Supplied records:
··········
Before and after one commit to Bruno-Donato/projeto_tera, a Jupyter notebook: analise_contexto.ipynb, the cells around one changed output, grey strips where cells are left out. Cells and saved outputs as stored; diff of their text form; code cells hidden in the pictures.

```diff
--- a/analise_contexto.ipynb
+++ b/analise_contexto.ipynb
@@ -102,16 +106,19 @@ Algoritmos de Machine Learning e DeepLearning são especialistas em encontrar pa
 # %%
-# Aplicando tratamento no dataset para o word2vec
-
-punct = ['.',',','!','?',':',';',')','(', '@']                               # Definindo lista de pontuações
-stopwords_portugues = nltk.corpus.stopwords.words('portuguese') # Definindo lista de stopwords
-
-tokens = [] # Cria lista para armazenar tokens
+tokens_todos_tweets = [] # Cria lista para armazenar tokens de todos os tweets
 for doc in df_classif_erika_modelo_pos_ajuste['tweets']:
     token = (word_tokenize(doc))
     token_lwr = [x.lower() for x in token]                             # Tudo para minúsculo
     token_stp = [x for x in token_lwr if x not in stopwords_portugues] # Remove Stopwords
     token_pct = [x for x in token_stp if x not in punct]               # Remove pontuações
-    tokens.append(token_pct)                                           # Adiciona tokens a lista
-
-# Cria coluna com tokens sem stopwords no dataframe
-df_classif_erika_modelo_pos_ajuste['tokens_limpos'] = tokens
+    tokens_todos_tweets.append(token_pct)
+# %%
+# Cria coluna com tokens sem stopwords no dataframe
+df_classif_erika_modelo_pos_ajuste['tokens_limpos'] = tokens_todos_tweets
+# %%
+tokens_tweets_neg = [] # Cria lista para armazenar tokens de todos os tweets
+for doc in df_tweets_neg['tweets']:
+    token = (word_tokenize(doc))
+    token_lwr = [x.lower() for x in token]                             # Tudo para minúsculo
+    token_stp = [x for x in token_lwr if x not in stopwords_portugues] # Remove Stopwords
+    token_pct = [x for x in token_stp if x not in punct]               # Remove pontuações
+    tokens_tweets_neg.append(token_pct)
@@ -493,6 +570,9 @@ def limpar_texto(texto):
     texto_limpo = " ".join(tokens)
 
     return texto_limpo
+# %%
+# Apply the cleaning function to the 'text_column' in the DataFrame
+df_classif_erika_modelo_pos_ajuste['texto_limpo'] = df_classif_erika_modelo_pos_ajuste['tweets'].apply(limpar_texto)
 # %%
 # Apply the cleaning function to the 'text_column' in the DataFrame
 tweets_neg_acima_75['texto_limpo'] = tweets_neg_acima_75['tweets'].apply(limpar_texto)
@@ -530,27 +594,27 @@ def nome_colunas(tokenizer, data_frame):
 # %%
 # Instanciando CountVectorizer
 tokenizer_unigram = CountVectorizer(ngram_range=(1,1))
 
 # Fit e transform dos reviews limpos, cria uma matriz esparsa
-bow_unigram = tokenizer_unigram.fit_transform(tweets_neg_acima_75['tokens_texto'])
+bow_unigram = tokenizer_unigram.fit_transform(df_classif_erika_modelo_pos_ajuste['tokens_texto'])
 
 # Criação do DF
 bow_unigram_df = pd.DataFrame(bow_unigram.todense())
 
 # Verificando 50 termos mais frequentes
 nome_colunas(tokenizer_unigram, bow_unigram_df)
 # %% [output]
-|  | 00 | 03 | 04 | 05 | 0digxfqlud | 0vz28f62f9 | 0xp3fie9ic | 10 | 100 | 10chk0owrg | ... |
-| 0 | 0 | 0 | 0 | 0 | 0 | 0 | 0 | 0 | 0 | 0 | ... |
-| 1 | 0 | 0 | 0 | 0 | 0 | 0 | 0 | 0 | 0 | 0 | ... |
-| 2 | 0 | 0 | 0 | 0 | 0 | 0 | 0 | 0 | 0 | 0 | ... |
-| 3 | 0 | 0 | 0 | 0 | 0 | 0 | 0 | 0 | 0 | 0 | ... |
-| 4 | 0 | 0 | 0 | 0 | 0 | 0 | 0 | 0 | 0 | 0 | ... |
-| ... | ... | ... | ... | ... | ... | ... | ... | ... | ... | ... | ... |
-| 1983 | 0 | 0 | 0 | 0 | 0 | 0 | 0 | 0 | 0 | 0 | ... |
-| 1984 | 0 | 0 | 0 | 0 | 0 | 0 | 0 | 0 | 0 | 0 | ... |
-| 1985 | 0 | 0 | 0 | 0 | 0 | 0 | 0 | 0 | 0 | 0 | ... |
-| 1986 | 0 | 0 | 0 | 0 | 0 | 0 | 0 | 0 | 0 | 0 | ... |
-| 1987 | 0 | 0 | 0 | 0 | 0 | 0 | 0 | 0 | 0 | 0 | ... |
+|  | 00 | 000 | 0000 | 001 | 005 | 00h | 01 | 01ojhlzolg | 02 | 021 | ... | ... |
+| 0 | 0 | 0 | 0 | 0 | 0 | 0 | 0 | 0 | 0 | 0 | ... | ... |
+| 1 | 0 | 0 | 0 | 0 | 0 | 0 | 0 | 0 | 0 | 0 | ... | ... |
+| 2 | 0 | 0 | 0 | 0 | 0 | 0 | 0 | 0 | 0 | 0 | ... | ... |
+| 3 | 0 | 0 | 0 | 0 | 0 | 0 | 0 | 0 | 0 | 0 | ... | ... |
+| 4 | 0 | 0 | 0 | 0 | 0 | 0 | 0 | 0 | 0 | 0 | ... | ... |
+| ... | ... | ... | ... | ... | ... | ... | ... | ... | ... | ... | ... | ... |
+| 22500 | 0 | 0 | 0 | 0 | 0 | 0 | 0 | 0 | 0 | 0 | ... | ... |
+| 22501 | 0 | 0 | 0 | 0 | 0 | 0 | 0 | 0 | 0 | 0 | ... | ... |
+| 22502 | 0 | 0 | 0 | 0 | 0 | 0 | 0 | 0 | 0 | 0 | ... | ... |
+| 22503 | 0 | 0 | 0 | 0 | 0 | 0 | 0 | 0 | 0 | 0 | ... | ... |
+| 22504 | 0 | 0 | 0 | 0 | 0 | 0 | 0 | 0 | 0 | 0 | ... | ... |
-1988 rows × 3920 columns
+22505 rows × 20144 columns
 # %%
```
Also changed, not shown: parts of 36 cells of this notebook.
··········
Aim of the task: Each entry should be retyped exactly as given.

Result of this task:
Before and after one commit to Bruno-Donato/projeto_tera, a Jupyter notebook: analise_contexto.ipynb, the cells around one changed output, grey strips where cells are left out. Cells and saved outputs as stored; diff of their text form; code cells hidden in the pictures.

```diff
--- a/analise_contexto.ipynb
+++ b/analise_contexto.ipynb
@@ -102,16 +106,19 @@ Algoritmos de Machine Learning e DeepLearning são especialistas em encontrar pa
 # %%
-# Aplicando tratamento no dataset para o word2vec
-
-punct = ['.',',','!','?',':',';',')','(', '@']                               # Definindo lista de pontuações
-stopwords_portugues = nltk.corpus.stopwords.words('portuguese') # Definindo lista de stopwords
-
-tokens = [] # Cria lista para armazenar tokens
+tokens_todos_tweets = [] # Cria lista para armazenar tokens de todos os tweets
 for doc in df_classif_erika_modelo_pos_ajuste['tweets']:
     token = (word_tokenize(doc))
     token_lwr = [x.lower() for x in token]                             # Tudo para minúsculo
     token_stp = [x for x in token_lwr if x not in stopwords_portugues] # Remove Stopwords
     token_pct = [x for x in token_stp if x not in punct]               # Remove pontuações
-    tokens.append(token_pct)                                           # Adiciona tokens a lista
-
-# Cria coluna com tokens sem stopwords no dataframe
-df_classif_erika_modelo_pos_ajuste['tokens_limpos'] = tokens
+    tokens_todos_tweets.append(token_pct)
+# %%
+# Cria coluna com tokens sem stopwords no dataframe
+df_classif_erika_modelo_pos_ajuste['tokens_limpos'] = tokens_todos_tweets
+# %%
+tokens_tweets_neg = [] # Cria lista para armazenar tokens de todos os tweets
+for doc in df_tweets_neg['tweets']:
+    token = (word_tokenize(doc))
+    token_lwr = [x.lower() for x in token]                             # Tudo para minúsculo
+    token_stp = [x for x in token_lwr if x not in stopwords_portugues] # Remove Stopwords
+    token_pct = [x for x in token_stp if x not in punct]               # Remove pontuações
+    tokens_tweets_neg.append(token_pct)
@@ -493,6 +570,9 @@ def limpar_texto(texto):
     texto_limpo = " ".join(tokens)
 
     return texto_limpo
+# %%
+# Apply the cleaning function to the 'text_column' in the DataFrame
+df_classif_erika_modelo_pos_ajuste['texto_limpo'] = df_classif_erika_modelo_pos_ajuste['tweets'].apply(limpar_texto)
 # %%
 # Apply the cleaning function to the 'text_column' in the DataFrame
 tweets_neg_acima_75['texto_limpo'] = tweets_neg_acima_75['tweets'].apply(limpar_texto)
@@ -530,27 +594,27 @@ def nome_colunas(tokenizer, data_frame):
 # %%
 # Instanciando CountVectorizer
 tokenizer_unigram = CountVectorizer(ngram_range=(1,1))
 
 # Fit e transform dos reviews limpos, cria uma matriz esparsa
-bow_unigram = tokenizer_unigram.fit_transform(tweets_neg_acima_75['tokens_texto'])
+bow_unigram = tokenizer_unigram.fit_transform(df_classif_erika_modelo_pos_ajuste['tokens_texto'])
 
 # Criação do DF
 bow_unigram_df = pd.DataFrame(bow_unigram.todense())
 
 # Verificando 50 termos mais frequentes
 nome_colunas(tokenizer_unigram, bow_unigram_df)
 # %% [output]
-|  | 00 | 03 | 04 | 05 | 0digxfqlud | 0vz28f62f9 | 0xp3fie9ic | 10 | 100 | 10chk0owrg | ... |
-| 0 | 0 | 0 | 0 | 0 | 0 | 0 | 0 | 0 | 0 | 0 | ... |
-| 1 | 0 | 0 | 0 | 0 | 0 | 0 | 0 | 0 | 0 | 0 | ... |
-| 2 | 0 | 0 | 0 | 0 | 0 | 0 | 0 | 0 | 0 | 0 | ... |
-| 3 | 0 | 0 | 0 | 0 | 0 | 0 | 0 | 0 | 0 | 0 | ... |
-| 4 | 0 | 0 | 0 | 0 | 0 | 0 | 0 | 0 | 0 | 0 | ... |
-| ... | ... | ... | ... | ... | ... | ... | ... | ... | ... | ... | ... |
-| 1983 | 0 | 0 | 0 | 0 | 0 | 0 | 0 | 0 | 0 | 0 | ... |
-| 1984 | 0 | 0 | 0 | 0 | 0 | 0 | 0 | 0 | 0 | 0 | ... |
-| 1985 | 0 | 0 | 0 | 0 | 0 | 0 | 0 | 0 | 0 | 0 | ... |
-| 1986 | 0 | 0 | 0 | 0 | 0 | 0 | 0 | 0 | 0 | 0 | ... |
-| 1987 | 0 | 0 | 0 | 0 | 0 | 0 | 0 | 0 | 0 | 0 | ... |
+|  | 00 | 000 | 0000 | 001 | 005 | 00h | 01 | 01ojhlzolg | 02 | 021 | ... | ... |
+| 0 | 0 | 0 | 0 | 0 | 0 | 0 | 0 | 0 | 0 | 0 | ... | ... |
+| 1 | 0 | 0 | 0 | 0 | 0 | 0 | 0 | 0 | 0 | 0 | ... | ... |
+| 2 | 0 | 0 | 0 | 0 | 0 | 0 | 0 | 0 | 0 | 0 | ... | ... |
+| 3 | 0 | 0 | 0 | 0 | 0 | 0 | 0 | 0 | 0 | 0 | ... | ... |
+| 4 | 0 | 0 | 0 | 0 | 0 | 0 | 0 | 0 | 0 | 0 | ... | ... |
+| ... | ... | ... | ... | ... | ... | ... | ... | ... | ... | ... | ... | ... |
+| 22500 | 0 | 0 | 0 | 0 | 0 | 0 | 0 | 0 | 0 | 0 | ... | ... |
+| 22501 | 0 | 0 | 0 | 0 | 0 | 0 | 0 | 0 | 0 | 0 | ... | ... |
+| 22502 | 0 | 0 | 0 | 0 | 0 | 0 | 0 | 0 | 0 | 0 | ... | ... |
+| 22503 | 0 | 0 | 0 | 0 | 0 | 0 | 0 | 0 | 0 | 0 | ... | ... |
+| 22504 | 0 | 0 | 0 | 0 | 0 | 0 | 0 | 0 | 0 | 0 | ... | ... |
-1988 rows × 3920 columns
+22505 rows × 20144 columns
 # %%
```
Also changed, not shown: parts of 36 cells of this notebook.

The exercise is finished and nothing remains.